* Record extracts:
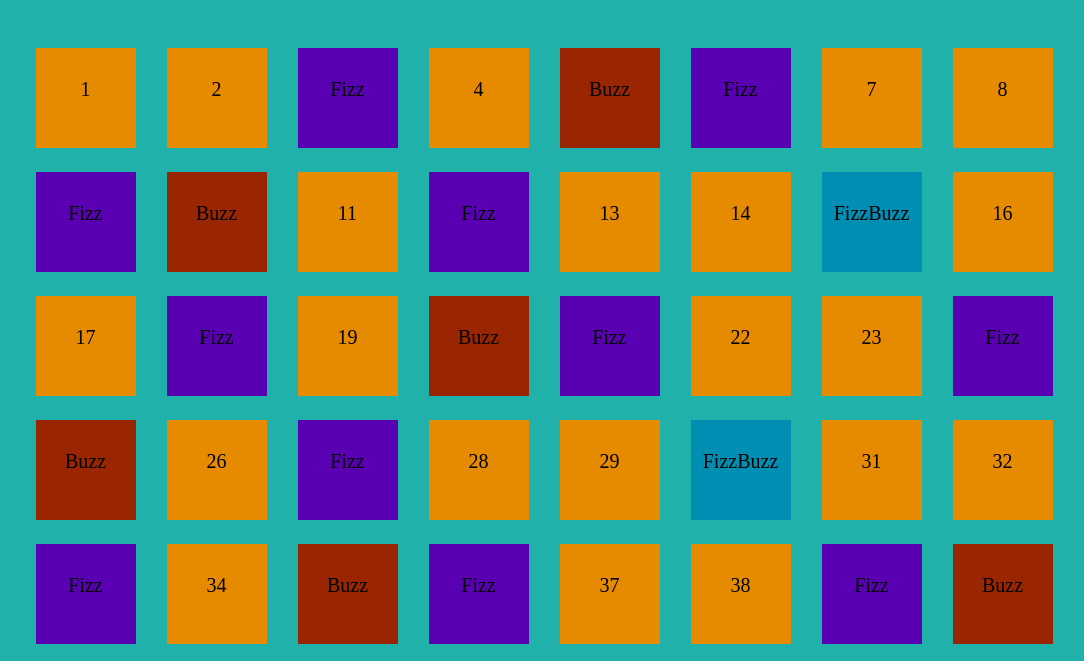
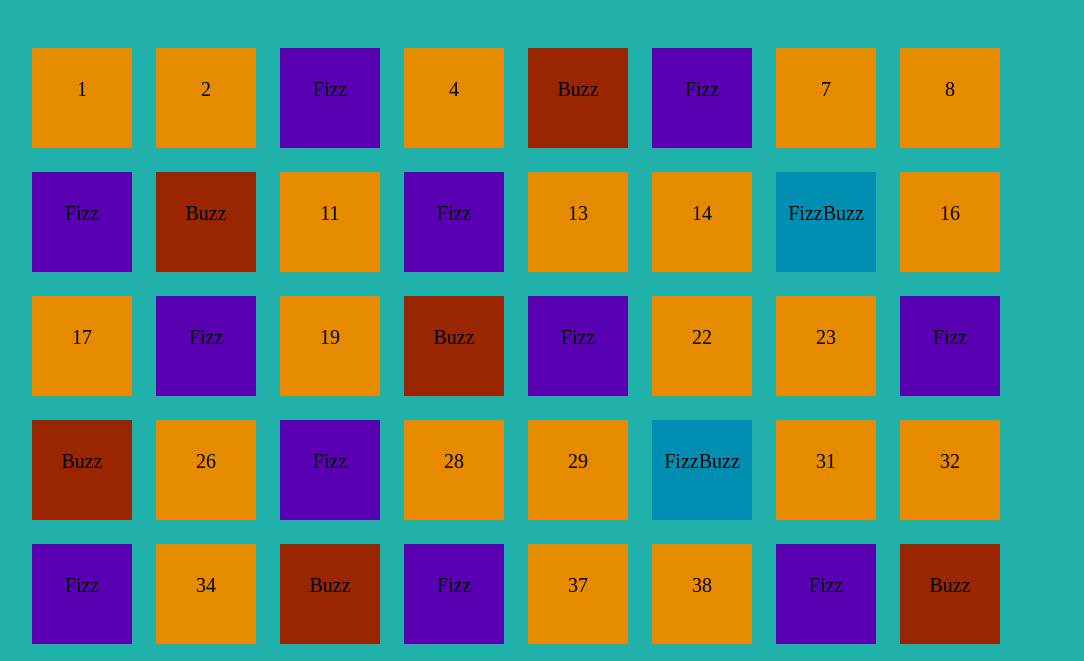
Before and after one commit to AlessandroLembo/js-fizzbuzzdom, a plain HTML site: page index.html in a window 1280 px wide. Shown: the part 139-800 px from the top of the page, without its empty margins (96-1180 px from the left). Drawn offline with Linux system fonts and the light colour scheme.

Commit message:
changes alignment of items

```diff
--- a/script.js
+++ b/script.js
@@ -31,7 +31,6 @@ ANALISI
 
 // 1 - Prendo gli elementi dalla pagina
 const blackboardElement = document.getElementById("blackboard");
-// console.log(blackboardElement);
 
 
 // 2 - Preparo una variabile d'appoggio
@@ -53,7 +52,6 @@ for (let i = 1; i <= 100; i++) {
      content = 'Fizz';
    }
 
-  console.log(content);
   printBlackboard += `<li class= "${content}"> ${content}</li>`;
 
 }
--- a/style.css
+++ b/style.css
@@ -26,7 +26,6 @@
 ul{
     display: flex;
     flex-wrap: wrap;
-    justify-content: space-around;
     gap: 1.5rem;
 }
 
```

* Work instructions: Copy out, in full, each line above that has the word "blackboardElement" in it.

* Response area:
 const blackboardElement = document.getElementById("blackboard");
-// console.log(blackboardElement);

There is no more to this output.